Good luck smile

MotherJack Sun 11-Sep-11 23:45:23

Basically, positive association. Cat in room and the second pay attention to you = lovely treats and then move on to cat in room and not gnashing at it = fab treats. You might want to counter condition the word "cat" as well as you are going to say it from time to time. In my experience, counter condition would be to say the word "cat" in a calm and quiet way and treat upon no negative response, and then build it up to the *CAT* that your dog probably currently reacts to. When he comes to you for a treat instead of running around gnashing, then you have probably counter conditioned that word.

serin Mon 12-Sep-11 00:06:52

Thanks Motherjack, lot of info there which I will read through again tomorrow. Have never heard of counter conditioning, I have such a lot to learn.

CoffeeIsMyFriend Mon 12-Sep-11 09:35:00

We came back from a fireworks display to find the dog and cat curled up on our bed fast asleep together! Last winter our cat came in soaking wet and stood in the hall meowing, Loofa went out and licked her until she was dry and then the cat hopped on his bed.

We have photographic evidence of our GSD snuggled up in the hall with same cat.
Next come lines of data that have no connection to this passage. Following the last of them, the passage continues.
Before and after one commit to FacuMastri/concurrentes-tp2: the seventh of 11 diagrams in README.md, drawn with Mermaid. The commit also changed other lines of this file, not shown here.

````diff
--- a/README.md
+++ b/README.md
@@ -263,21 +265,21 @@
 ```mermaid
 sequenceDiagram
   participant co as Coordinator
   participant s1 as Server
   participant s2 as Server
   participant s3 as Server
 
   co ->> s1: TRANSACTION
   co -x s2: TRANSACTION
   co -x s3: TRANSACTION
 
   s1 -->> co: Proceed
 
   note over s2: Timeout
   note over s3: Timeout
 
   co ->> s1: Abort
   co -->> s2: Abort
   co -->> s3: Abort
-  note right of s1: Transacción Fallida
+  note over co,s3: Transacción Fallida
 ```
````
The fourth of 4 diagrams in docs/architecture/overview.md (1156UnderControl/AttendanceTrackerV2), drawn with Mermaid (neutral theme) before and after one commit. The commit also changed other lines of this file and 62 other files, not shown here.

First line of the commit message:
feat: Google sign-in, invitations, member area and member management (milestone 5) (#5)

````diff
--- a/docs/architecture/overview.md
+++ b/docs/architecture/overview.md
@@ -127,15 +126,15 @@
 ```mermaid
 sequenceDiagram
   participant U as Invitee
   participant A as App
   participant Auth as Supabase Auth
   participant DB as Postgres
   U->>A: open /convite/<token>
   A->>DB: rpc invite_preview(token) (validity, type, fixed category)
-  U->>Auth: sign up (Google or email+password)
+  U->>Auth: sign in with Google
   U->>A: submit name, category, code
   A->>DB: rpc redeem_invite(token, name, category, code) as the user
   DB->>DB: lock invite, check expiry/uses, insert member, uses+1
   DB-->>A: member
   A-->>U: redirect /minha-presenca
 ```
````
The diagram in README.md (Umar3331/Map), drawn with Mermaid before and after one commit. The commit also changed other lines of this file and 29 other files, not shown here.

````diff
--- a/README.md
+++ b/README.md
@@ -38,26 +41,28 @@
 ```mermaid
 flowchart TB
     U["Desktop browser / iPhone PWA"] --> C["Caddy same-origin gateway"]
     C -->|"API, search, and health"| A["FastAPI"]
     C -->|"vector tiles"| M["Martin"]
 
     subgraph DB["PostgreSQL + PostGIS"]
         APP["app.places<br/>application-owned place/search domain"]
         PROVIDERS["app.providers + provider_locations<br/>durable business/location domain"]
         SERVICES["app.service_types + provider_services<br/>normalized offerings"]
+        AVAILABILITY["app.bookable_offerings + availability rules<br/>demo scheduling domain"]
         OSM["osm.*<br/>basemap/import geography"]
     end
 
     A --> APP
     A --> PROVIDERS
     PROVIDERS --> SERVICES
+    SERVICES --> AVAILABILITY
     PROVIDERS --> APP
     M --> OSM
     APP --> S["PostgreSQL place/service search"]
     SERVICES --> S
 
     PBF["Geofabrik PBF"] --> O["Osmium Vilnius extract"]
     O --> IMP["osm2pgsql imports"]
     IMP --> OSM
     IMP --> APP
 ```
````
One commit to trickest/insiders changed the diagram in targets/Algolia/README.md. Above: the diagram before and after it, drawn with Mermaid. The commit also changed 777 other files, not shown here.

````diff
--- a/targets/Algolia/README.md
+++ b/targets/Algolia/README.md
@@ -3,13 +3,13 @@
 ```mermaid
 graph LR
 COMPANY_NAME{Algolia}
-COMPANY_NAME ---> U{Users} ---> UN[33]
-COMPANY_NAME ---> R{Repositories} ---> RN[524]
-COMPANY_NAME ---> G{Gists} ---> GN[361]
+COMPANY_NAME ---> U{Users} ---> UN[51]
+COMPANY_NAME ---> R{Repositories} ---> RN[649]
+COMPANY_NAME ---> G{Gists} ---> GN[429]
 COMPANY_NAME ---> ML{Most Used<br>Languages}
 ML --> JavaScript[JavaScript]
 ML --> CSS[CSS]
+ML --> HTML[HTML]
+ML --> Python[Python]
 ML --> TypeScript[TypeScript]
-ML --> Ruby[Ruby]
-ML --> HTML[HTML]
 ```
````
But no other cat is allowed in our garden and no other dog is allowed near the cat.

Counter Conditioning is a good way forward for you OP, who knows maybe in time they will get used to each other and snuggle up together.

TLD2 Mon 12-Sep-11 16:12:00

Coffeeismyfriend - that's great to hear. Our GSD currently chases our cat up the tree. When cat has had enough he clumps GSD on nose.

Long way to go, I suspect.

CoffeeIsMyFriend Tue 13-Sep-11 07:59:33

dont get me wrong TLD our young pup (1yr old) puts her paw on the cat and snuffles her - doesnt bite her or anything nasty but I have to watch her and 'guide' her, she would chase her but to play, I suppose that is the prey drive...

frostyfingers Tue 13-Sep-11 11:08:05

Our cat loves our dog and vice versa. Every morning when the cat comes in he has a play with the dog - cat stands on the chair and reaches over the back to pat/grab the dog (claws retracted!) and then they wrestle on the floor.

You need to find a cat this is totally unafraid of dogs, one that doesn't run, and if possible doesn't hiss and spit - just ignores them. The dog needs to learn that he won't get a reaction and it isn't worth the bother.

serin Wed 14-Sep-11 22:44:32

Thanks for the encouragement everyone.

Join the discussion

Join the discussion

Registering is free, easy, and means you can join in the discussion, get discounts, win prizes and lots more.

Register now